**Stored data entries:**
══════

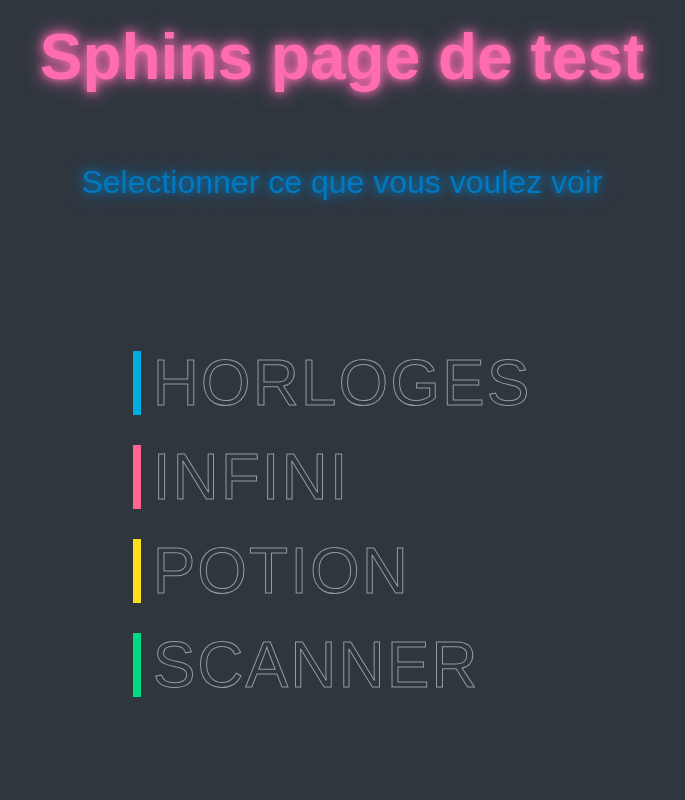
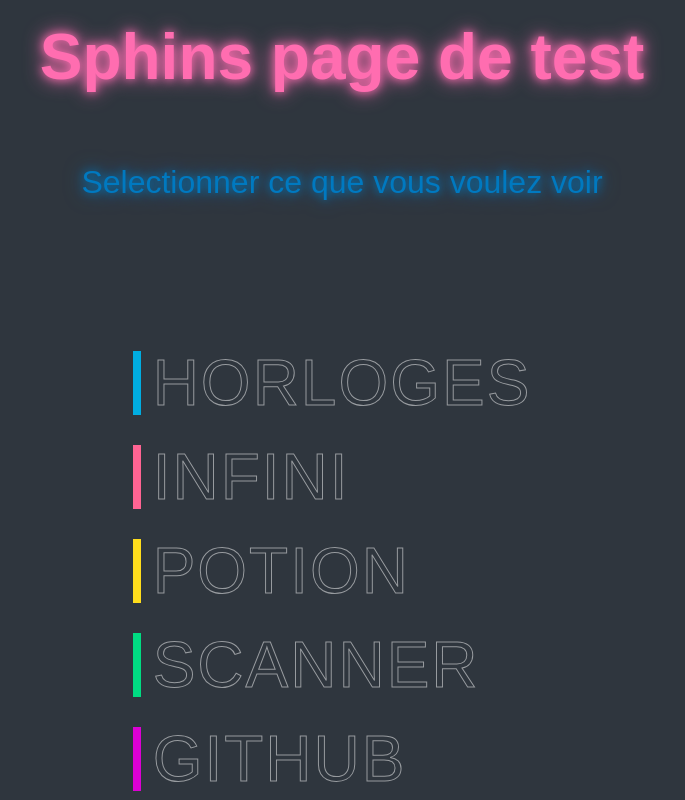
Before and after one commit to Sphins/anim-test, a plain HTML site: page index.html in a window 1280 px wide. Shown: the whole page, without its empty margins (298-983 px from the left). Drawn offline with Linux system fonts and the light colour scheme.

Commit message:
Update index.html
ajout lien github

```diff
--- a/index.html
+++ b/index.html
@@ -23,6 +23,9 @@
         <li style="--clr:#00dc82">
             <a href="./empreinte dig/empreinte.html" data-text="&nbsp;Scanner">&nbsp;Scanner&nbsp;</a>
         </li>
+        <li style="--clr:#dc00d4">
+            <a href="https://github.com/Sphins/anim-test" target="_blank" data-text="&nbsp;Github">&nbsp;Github&nbsp;</a>
+        </li>
     </ul>
 </body>
 </html>
```
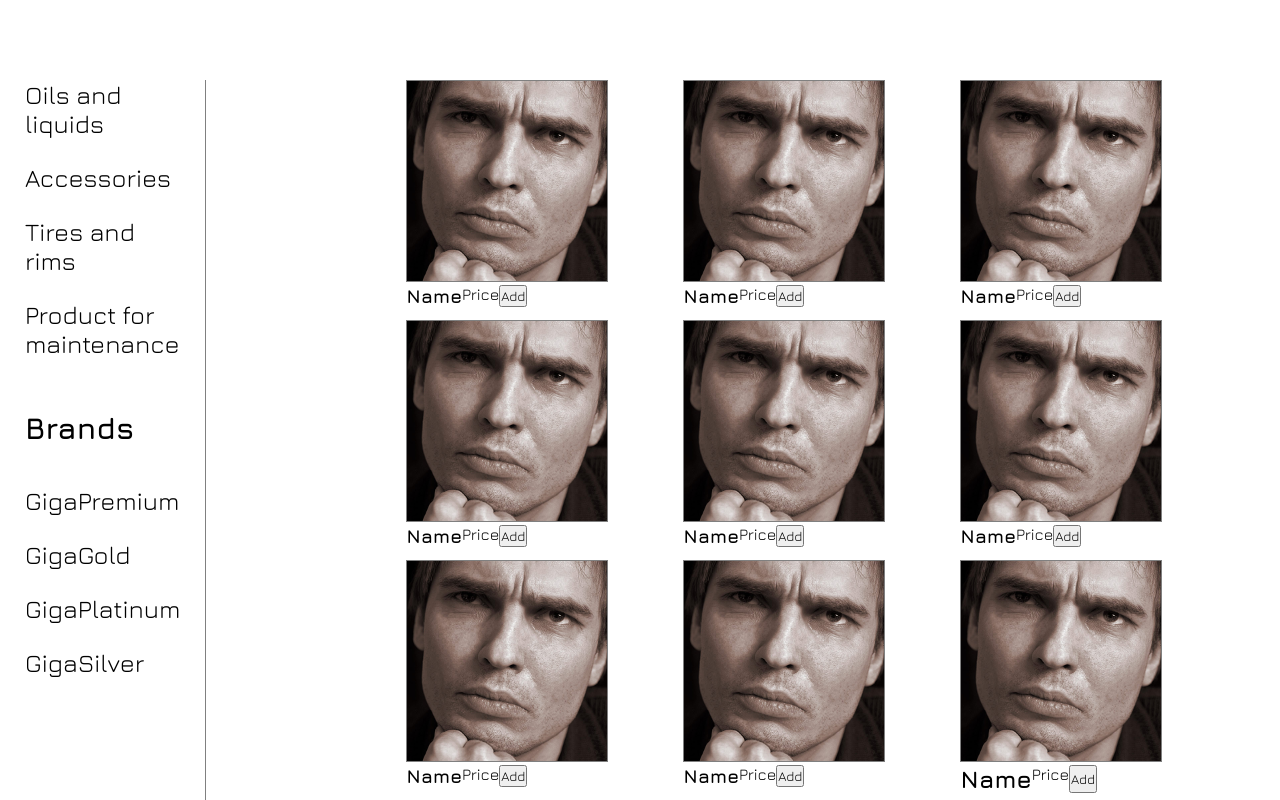
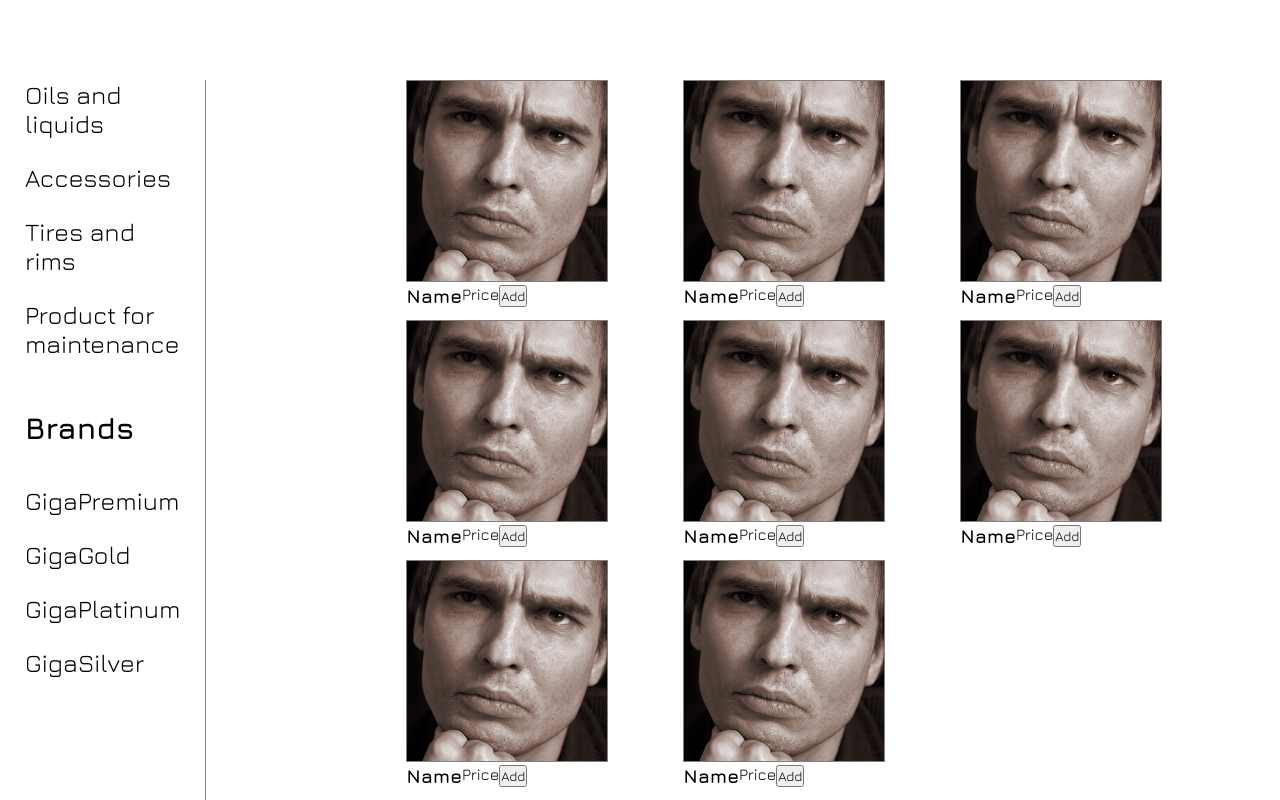
Before and after one commit to inspiredscout/spo-practice, a React (Vite) app in the folder frontend/: page /Catalog in a window 1280 px wide. Shown: the part 260-1060 px from the top of the page. Built offline with nearby package versions, Linux system fonts and the light colour scheme.

Commit message:
i am gay

```diff
--- a/frontend/src/assets/pages/cards/Card.tsx
+++ b/frontend/src/assets/pages/cards/Card.tsx
@@ -16,6 +16,7 @@ function Card() {
                         </ul>
                     </div>
                 </nav>
+
             </header>
 
         </main>
--- /dev/null
+++ b/frontend/src/assets/pages/catalog/Api.ts
@@ -0,0 +1,3 @@
+export const getCardList = () => {
+
+}
--- /dev/null
+++ b/frontend/src/assets/pages/catalog/Catalog.data.ts
@@ -0,0 +1,3 @@
+export interface Card{
+
+}
--- a/frontend/src/assets/pages/catalog/Catalog.tsx
+++ b/frontend/src/assets/pages/catalog/Catalog.tsx
@@ -133,16 +133,6 @@ function Catalog() {
                         </div>
                     </div>
 
-                    <div className={styles.position}>
-                        <div className={styles.image}>
-                            <img src='./1.jpg' alt=''/>
-                        </div>
-                        <div className={styles.info}>
-                            <h2>Name</h2>
-                            <p>Price</p>
-                            <button>Add</button>
-                        </div>
-                    </div>
                 </div>
 
 
```
Also changed, not shown: frontend/src/assets/pages/catalog/Catalog.data.js (deleted), frontend/src/assets/pages/catalog/Catalog.module.css (line endings or trailing spaces).
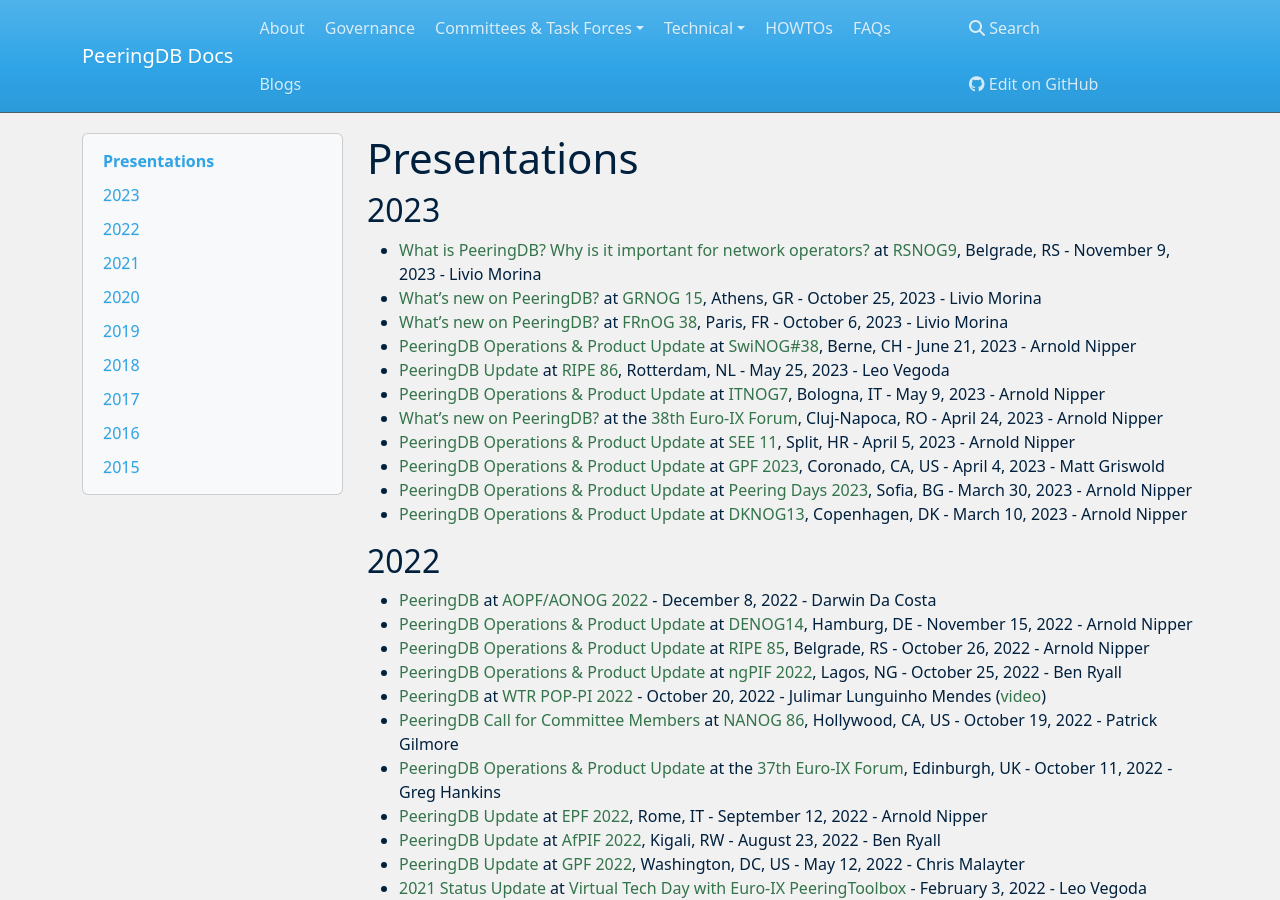
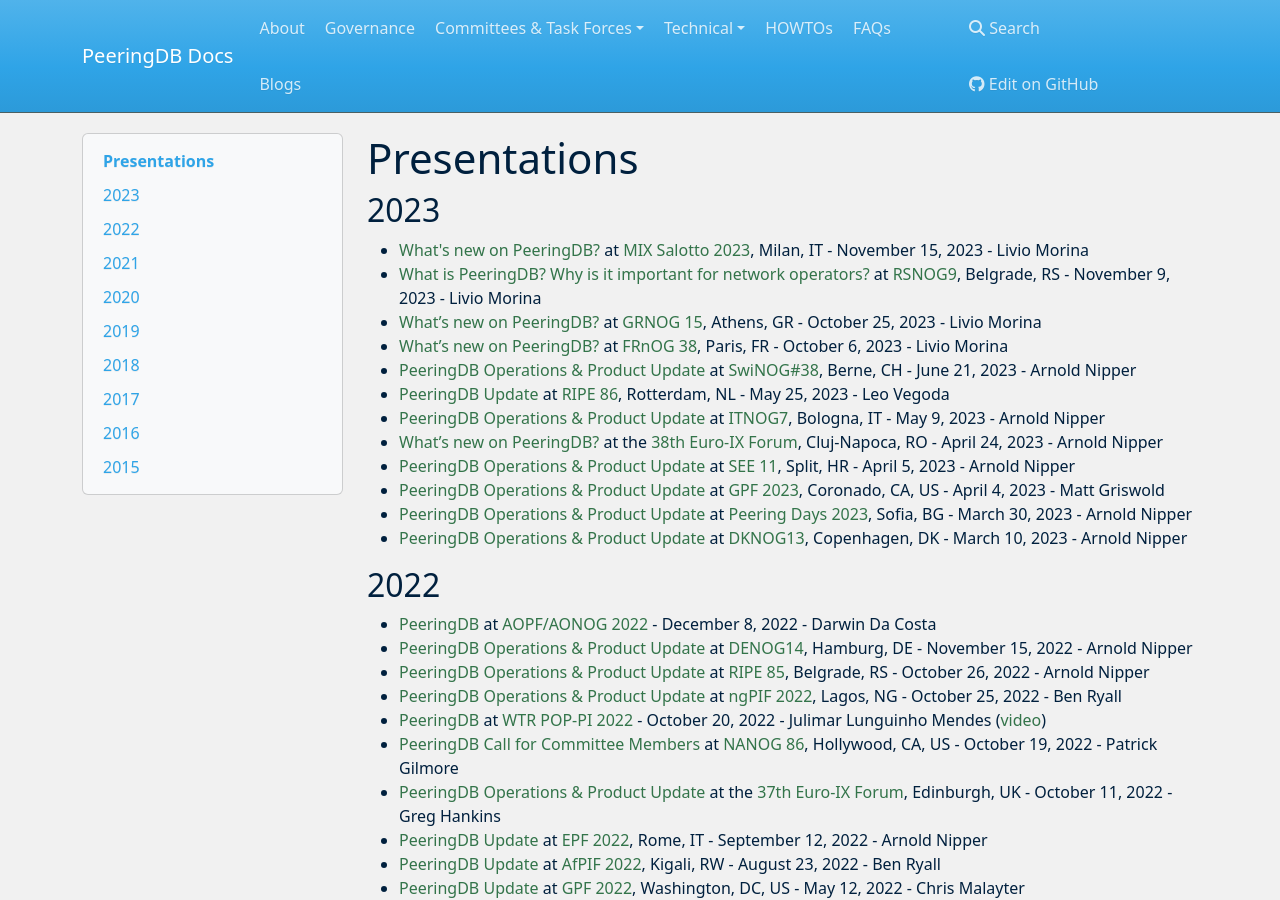
Before and after one commit to peeringdb/docs, an MkDocs documentation site: the page built from docs/presentations.md, in a window 1280 px wide and 900 px high. Built offline with MkDocs 1.6.1, drawn with Linux system fonts in a browser that asks for light colours; nearby versions of some CDN libraries.

Commit message:
Added Livio's MIX Salotto 2023 presentation.

```diff
--- a/docs/presentations.md
+++ b/docs/presentations.md
@@ -2,6 +2,7 @@
 
 ## 2023
 
+- [What's new on PeeringDB?](presentation/20231115_SALOTTO2023_Livio_Morina.pdf) at [MIX Salotto 2023](https://salotto.mix-it.net/en/), Milan, IT - November 15, 2023 - Livio Morina
 - [What is PeeringDB? Why is it important for network operators?](presentation/20231109_RSNOG9_Livio_Morina.pdf) at [RSNOG9](https://rsnog.rs/events/ninth-rsnog-conference/?lang=en), Belgrade, RS - November 9, 2023 - Livio Morina
 - [What’s new on PeeringDB?](presentation/20231025_GRNOG15_Livio_Morina.pdf) at [GRNOG 15](https://grnog.indico.nogalliance.org/event/8/), Athens, GR - October 25, 2023 - Livio Morina
 - [What’s new on PeeringDB?](presentation/20231006_FRNOG38_Livio_Morina.pdf) at [FRnOG 38](https://www.frnog.org/?page=meetings&lang=en), Paris, FR - October 6, 2023 - Livio Morina
```
Also changed, not shown: 1 other file.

══════

**What to produce:** Every entry should be written out word for word, except for its pictures.

**Your response:**
Before and after one commit to Sphins/anim-test, a plain HTML site: page index.html in a window 1280 px wide. Shown: the whole page, without its empty margins (298-983 px from the left). Drawn offline with Linux system fonts and the light colour scheme.

Commit message:
Update index.html
ajout lien github

```diff
--- a/index.html
+++ b/index.html
@@ -23,6 +23,9 @@
         <li style="--clr:#00dc82">
             <a href="./empreinte dig/empreinte.html" data-text="&nbsp;Scanner">&nbsp;Scanner&nbsp;</a>
         </li>
+        <li style="--clr:#dc00d4">
+            <a href="https://github.com/Sphins/anim-test" target="_blank" data-text="&nbsp;Github">&nbsp;Github&nbsp;</a>
+        </li>
     </ul>
 </body>
 </html>
```
Before and after one commit to inspiredscout/spo-practice, a React (Vite) app in the folder frontend/: page /Catalog in a window 1280 px wide. Shown: the part 260-1060 px from the top of the page. Built offline with nearby package versions, Linux system fonts and the light colour scheme.

Commit message:
i am gay

```diff
--- a/frontend/src/assets/pages/cards/Card.tsx
+++ b/frontend/src/assets/pages/cards/Card.tsx
@@ -16,6 +16,7 @@ function Card() {
                         </ul>
                     </div>
                 </nav>
+
             </header>
 
         </main>
--- /dev/null
+++ b/frontend/src/assets/pages/catalog/Api.ts
@@ -0,0 +1,3 @@
+export const getCardList = () => {
+
+}
--- /dev/null
+++ b/frontend/src/assets/pages/catalog/Catalog.data.ts
@@ -0,0 +1,3 @@
+export interface Card{
+
+}
--- a/frontend/src/assets/pages/catalog/Catalog.tsx
+++ b/frontend/src/assets/pages/catalog/Catalog.tsx
@@ -133,16 +133,6 @@ function Catalog() {
                         </div>
                     </div>
 
-                    <div className={styles.position}>
-                        <div className={styles.image}>
-                            <img src='./1.jpg' alt=''/>
-                        </div>
-                        <div className={styles.info}>
-                            <h2>Name</h2>
-                            <p>Price</p>
-                            <button>Add</button>
-                        </div>
-                    </div>
                 </div>
 
 
```
Also changed, not shown: frontend/src/assets/pages/catalog/Catalog.data.js (deleted), frontend/src/assets/pages/catalog/Catalog.module.css (line endings or trailing spaces).
Before and after one commit to peeringdb/docs, an MkDocs documentation site: the page built from docs/presentations.md, in a window 1280 px wide and 900 px high. Built offline with MkDocs 1.6.1, drawn with Linux system fonts in a browser that asks for light colours; nearby versions of some CDN libraries.

Commit message:
Added Livio's MIX Salotto 2023 presentation.

```diff
--- a/docs/presentations.md
+++ b/docs/presentations.md
@@ -2,6 +2,7 @@
 
 ## 2023
 
+- [What's new on PeeringDB?](presentation/20231115_SALOTTO2023_Livio_Morina.pdf) at [MIX Salotto 2023](https://salotto.mix-it.net/en/), Milan, IT - November 15, 2023 - Livio Morina
 - [What is PeeringDB? Why is it important for network operators?](presentation/20231109_RSNOG9_Livio_Morina.pdf) at [RSNOG9](https://rsnog.rs/events/ninth-rsnog-conference/?lang=en), Belgrade, RS - November 9, 2023 - Livio Morina
 - [What’s new on PeeringDB?](presentation/20231025_GRNOG15_Livio_Morina.pdf) at [GRNOG 15](https://grnog.indico.nogalliance.org/event/8/), Athens, GR - October 25, 2023 - Livio Morina
 - [What’s new on PeeringDB?](presentation/20231006_FRNOG38_Livio_Morina.pdf) at [FRnOG 38](https://www.frnog.org/?page=meetings&lang=en), Paris, FR - October 6, 2023 - Livio Morina
```
Also changed, not shown: 1 other file.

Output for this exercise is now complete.